To disprove this theory, a Dutch research organization released the results of their independent study in 2008 that used 18 different polycarbonate baby bottles sold in Europe. They were heated and cooled repeatedly, and BPA levels measured at each cycle. Microwave heating showed no effect on the migration of BPA from the bottles into the drinking liquid.
Myth: BPA Degrades during Normal Use
Fact: Along with the concern that BPA breaks down with heating, it is a concern that using the dishwasher would degrade the plastic at the high heat used in the sterilizing and drying cycles. Studies have found this not to be the case, and BPA migration is not affected by normal use of a polycarbonate plastic product.
Myth: BPA Accumulates in the Body
Fact: It is known that about 90% of the U.S. population has detectable levels of BPA in the body, particularly in urine samples which are typically used in studies to measure long-term exposure. The American Chemical Society, however, refers to studies on human volunteers that indicate that the metabolites of BPA are broken down and eliminated within 24 hours.
Myth: BPA Causes Cancer
Fact: A 2008 comprehensive assessment by the European Union found that BPA does not possess any significant carcinogenic potential. However, BPA acts like the female hormone estrogen in the body, so it is cause for concern in cancers of the breast and ovaries. Other areas of concern with chemicals that have hormonal properties are reproductive issues, such as infertility in women and erectile dysfunction in men. Because children have smaller bodies and chemical accumulation can occur at smaller doses, hormonal activity is a significant concern.

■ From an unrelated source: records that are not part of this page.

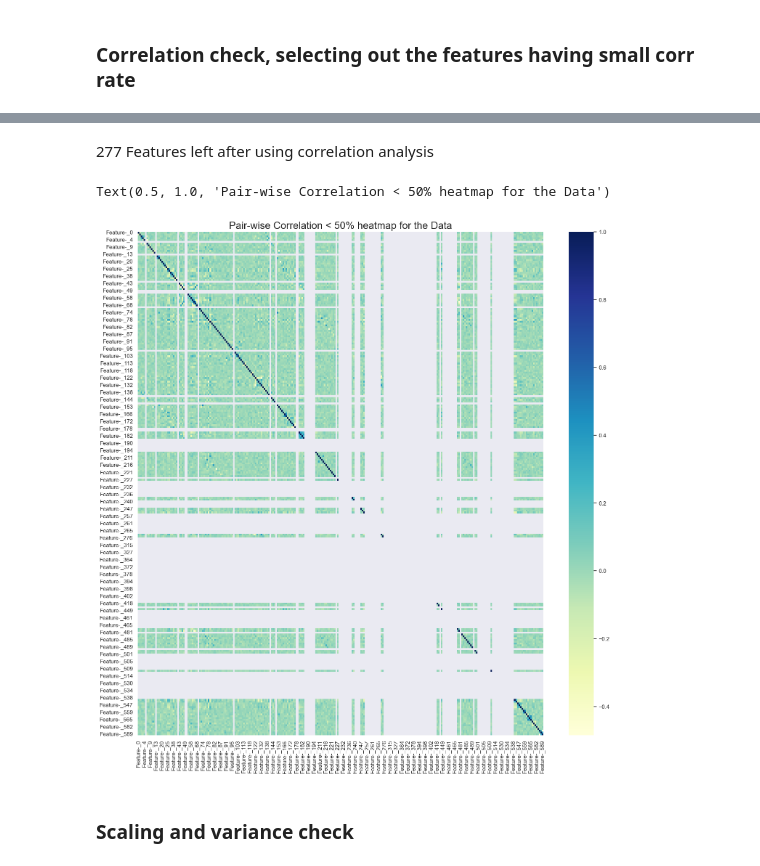
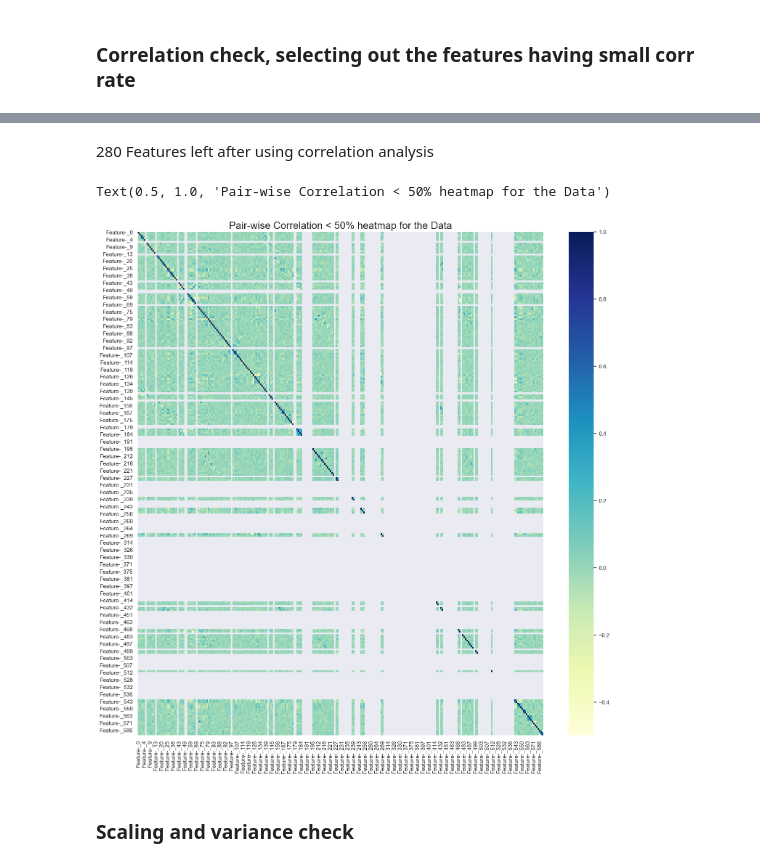
Before and after one commit to ZhitingDu/Machine-Learning, a Jupyter notebook: Secom.ipynb, the cells around one changed output, grey strips where cells are left out. Saved outputs shown, nothing was run; the diff lists cells and outputs as text; code cells hidden in the pictures.

```diff
--- a/Secom.ipynb
+++ b/Secom.ipynb
@@ -228,8 +163,8 @@ fig.show()
 # %%
 #missing value imputation method, reduce the unneed features
 # there are 24 columns have more than 55% missing values, in this case will be removed
-train_na=X_train.isna().sum()*100/X_train.shape[0]
-train_na = df[df>55]
-train_na.shape
+secom_na=secom_merged.isna().sum()*100/secom.shape[0]
+secom_na = df[df>55]
+secom_na.shape
 # %% [output]
 (24,)
@@ -242,6 +171,6 @@ test_na.shape
 # %%
 #missing value imputation method, reduce the unneed features,after 566 features left
 # https://www.kaggle.com/code/kirshoff/secom-dataset-analysis
-X_train = X_train.drop(axis=1, columns=train_na.index)
-X_train.shape
+secom = secom.drop(axis=1, columns=secom_na.index)
+secom.shape
 # %% [output]
@@ -257,8 +181,8 @@ X_test.shape
 # missing value imputation method
 # fill the data of the columns having less missing valeus percentage
 #strategy : latest information available
-X_train.fillna(method='ffill', inplace=True)
-X_train.fillna(method='bfill', inplace=True)
-X_train
+secom.fillna(method='ffill', inplace=True)
+secom.fillna(method='bfill', inplace=True)
+secom
 # %% [output]
 |  | Feature-_0 | Feature-_1 | Feature-_2 | Feature-_3 | Feature-_4 | Feature-_5 | Feature-_6 | Feature-_7 | ... |
@@ -342,6 +241,6 @@ def remove_collinear_features(x, threshold):
 #Remove columns having more than +50% and less than -50% correlation
 # 278 columns (features) left
 # drop the left related column
-X_train = remove_collinear_features(X_train,0.50)
-X_train.head
+secom = remove_collinear_features(secom,0.50)
+secom.head
 # %% [output]
@@ -416,12 +281,12 @@ Feature-_588 | Feature-_587 | 0.97
 # %% [markdown]
-277 Features left after using correlation analysis
+280 Features left after using correlation analysis
 # %%
 plt.rcParams['figure.figsize'] = (18, 18)
-sns.heatmap(X_train.corr(), cmap = "YlGnBu")
+sns.heatmap(secom.corr(), cmap = "YlGnBu")
 plt.title('Pair-wise Correlation < 50% heatmap for the Data', fontsize = 20)
 # %% [output]
 Text(0.5, 1.0, 'Pair-wise Correlation < 50% heatmap for the Data')
-[figure, old version]
+[figure, new version]
 # %% [markdown]
 ### Scaling and variance check
 # %%
```
Also changed, not shown: parts of 48 cells of this notebook.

What’s Next for BPA?
In January 2010, the FDA updated its stand on BPA saying it now supports an assessment from toxicologists that there is cause for “some concern.” The agency will conduct extensive research into the safety of the chemicals use in any plastic container that would store food or liquid for consumption. The studies will involve both animal and human research and will be funded by economic stimulus money.